(905) 628-4847  

gary@yoursocialworker.com

www.yoursocialworker.com 
 
Gary Direnfeld is a social worker in private practice. Courts in Ontario, Canada, consider Gary an expert on child development, parent-child relations, marital and family therapy, custody and access recommendations, social work and an expert for the purpose of giving a critique on a Section 112 (social work) report.

 

Call Gary for your next conference and for expert opinion on family matters.

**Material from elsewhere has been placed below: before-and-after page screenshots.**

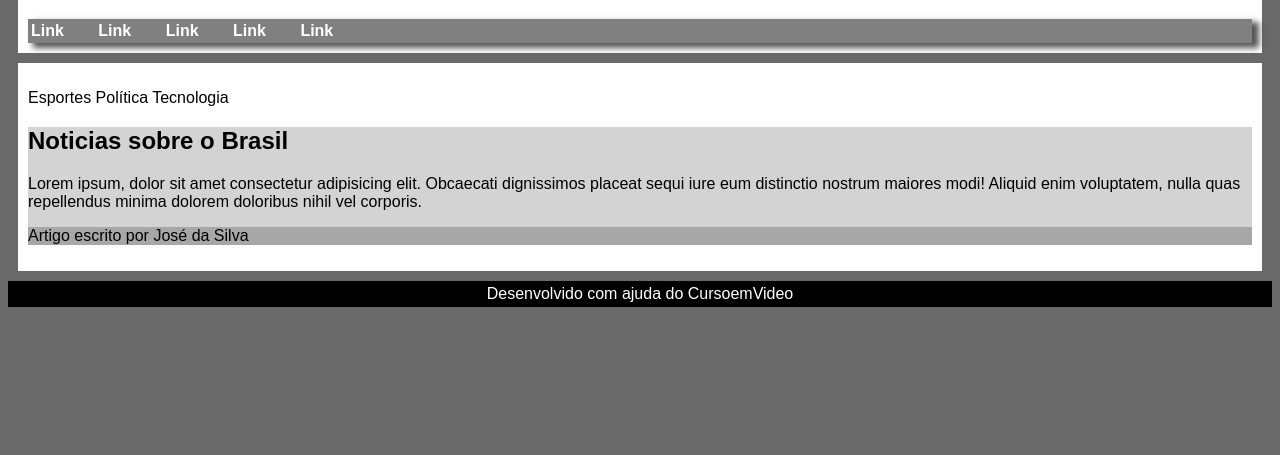
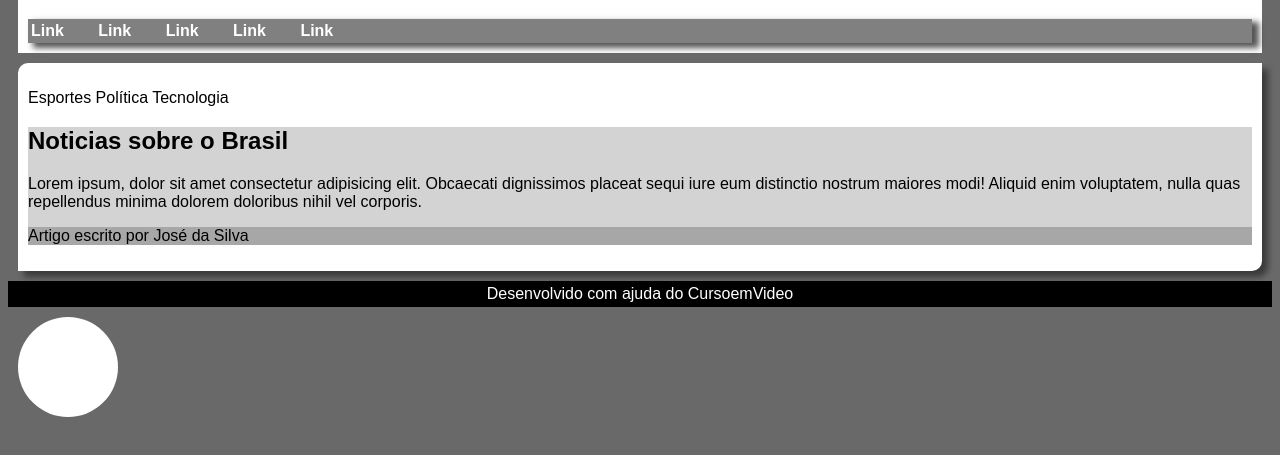
Before and after one commit to Dragon742/learning-html-css, a plain HTML site: page ex021/caixa02.html in a window 1280 px wide. Shown: the part 81-536 px from the top of the page. Drawn offline with Linux system fonts and the light colour scheme.

Commit message:
Border-Radius

```diff
--- a/ex021/caixa02.html
+++ b/ex021/caixa02.html
@@ -33,6 +33,8 @@
             background-color: white;
             padding: 10px;
             margin: 10px;
+            border-radius: 10px 0px;
+            box-shadow: 6px 6px 6px rgba(0, 0, 0, 0.452);
         }
         article{
             background-color: lightgray;
@@ -50,7 +52,13 @@
         footer > p{
             margin: 0px;
         }
-
+        div#bola{
+            height: 100px;
+            width: 100px;
+            margin: 10px;
+            background-color: white;
+            border-radius: 50%;
+        }
 
     </style>
 </head>
@@ -85,5 +93,6 @@
     <footer>
         <p>Desenvolvido com ajuda do CursoemVideo</p>
     </footer>
+    <div id="bola"></div>
 </body>
 </html>
```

Services include counselling, mediation, assessment, assessment critiques and workshops.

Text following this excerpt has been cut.